The response from the league has been ferocious. And it is justified. After all, those who kneel are only answering the question with their own emphatic “No!” as is their right as a free people. It is a question we should all be asking ourselves and not the patriotism of those who answer it differently than we do. Anything less means that we are not, indeed, free.
The scene was far away from America, in Wembley Stadium. The NFL plays some games there for the UK fans of the sport, hoping to attract interest in this peculiarly American sport around the globe. Americans abroad have a calling to be united and put a good face on what our nation stands for when representing us.
The result was indeed unanimity among the players for the Raven and the Jaguars. They all took a knee.
I wish it did not come to this. I love football and I love the unifying nature of sport to bring people together. The NFL makes a point to keep politics out of the game as much as possible, and shuns on-field activities which do not promote unity. It is entirely reasonable that Colin Kaepernick, who started the practice, has bee black-listed for being too political on the field. It’s also likely that Tim Tebow met the same fate for praying on the field very publicly. The NFL does this. It’s a team sport.

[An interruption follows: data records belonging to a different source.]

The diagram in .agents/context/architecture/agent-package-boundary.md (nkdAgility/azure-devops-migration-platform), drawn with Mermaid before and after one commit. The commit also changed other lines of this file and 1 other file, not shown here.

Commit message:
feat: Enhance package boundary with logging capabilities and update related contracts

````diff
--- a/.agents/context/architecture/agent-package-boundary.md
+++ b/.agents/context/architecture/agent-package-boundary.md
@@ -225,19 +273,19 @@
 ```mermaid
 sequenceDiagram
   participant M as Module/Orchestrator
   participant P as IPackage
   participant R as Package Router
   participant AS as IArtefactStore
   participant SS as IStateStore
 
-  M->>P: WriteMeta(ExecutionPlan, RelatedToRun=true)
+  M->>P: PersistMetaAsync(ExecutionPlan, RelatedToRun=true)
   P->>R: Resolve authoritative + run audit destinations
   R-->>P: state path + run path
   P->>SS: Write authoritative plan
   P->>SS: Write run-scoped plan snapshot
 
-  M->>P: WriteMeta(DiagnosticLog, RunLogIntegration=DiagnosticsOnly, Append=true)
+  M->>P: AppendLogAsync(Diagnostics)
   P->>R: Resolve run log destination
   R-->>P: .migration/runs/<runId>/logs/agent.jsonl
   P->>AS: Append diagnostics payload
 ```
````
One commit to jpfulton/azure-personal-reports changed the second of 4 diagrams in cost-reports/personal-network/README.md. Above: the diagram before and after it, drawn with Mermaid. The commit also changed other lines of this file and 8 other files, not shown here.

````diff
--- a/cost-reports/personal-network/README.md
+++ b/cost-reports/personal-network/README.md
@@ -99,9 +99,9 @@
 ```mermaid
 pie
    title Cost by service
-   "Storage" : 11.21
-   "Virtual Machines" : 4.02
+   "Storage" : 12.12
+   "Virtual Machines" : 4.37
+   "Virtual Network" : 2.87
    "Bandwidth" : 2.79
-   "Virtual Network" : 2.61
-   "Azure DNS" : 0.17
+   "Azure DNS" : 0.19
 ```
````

This is why the show of unity at Wembley was a new milestone in the controversy. It came after Trump’s condemnation but also after the league Commissioner Goodall weighed in as did many owners. I leave to the Steven Ross, the owner of the Miami Dolphins, my team, to explain:
Our country needs unifying leadership right now, not more divisiveness. We need to seek to understand each other and have civil discourse instead of condemnation and sound bites. I know our players who kneeled for the anthem and these are smart young men of character who want to make our world a better place for everyone. They wanted to start a conversation and are making a difference in our community, including working with law enforcement to bring people together. We all can benefit from learning, listening and respecting each other. Sports is a common denominator in our world. We all have the responsibility to use this platform to promote understanding, respect and equality.
Similar sentiments, but not these exact words, echoed across America today. We’ve finally had enough.
Is it unpatriotic to refuse to stand for the anthem? The question at the end of the first verse was posed when the nation was in great peril. The first generation after the Revolution, who inherited freedom without earning it themselves, was unsure. Would this nation endure? Did it still have what it took to deserve freedom?
The question should be asked, but it must be understood as a question. And as a free people the answer can always be “No!” When lives are taken by officers of the law on a routine basis, there is something wrong. When we cannot understand our own neighbors or why they are upset with what they perceive as routine unfairness, there is something wrong. When we cannot work out our disagreements together in a common statement of “fairness” there is something wrong.
There is something wrong because we are not brave any longer. And we are not living up to the standards which gave us the freedom we claim to cherish.
When Colin Kaepernick first knelt down for the anthem it was a personal statement. It has become more than that. As an American I felt obliged to respect his right to say “No!” as he saw fit, understanding that there might well be consequences for him.
Now that the right to this expression is being challenged it is no longer personal. We must be united in saying that this is, indeed, a right of a free people.
Football is not a good place for politics, for sure. It is a team sport. It is built on unity. Then again, so is the freedom we claim to cherish.
We should be united on this point, as were our countrymen abroad this week. America is bigger than what we can all imagine. America has room for us to say “No!” and mean it. All of us.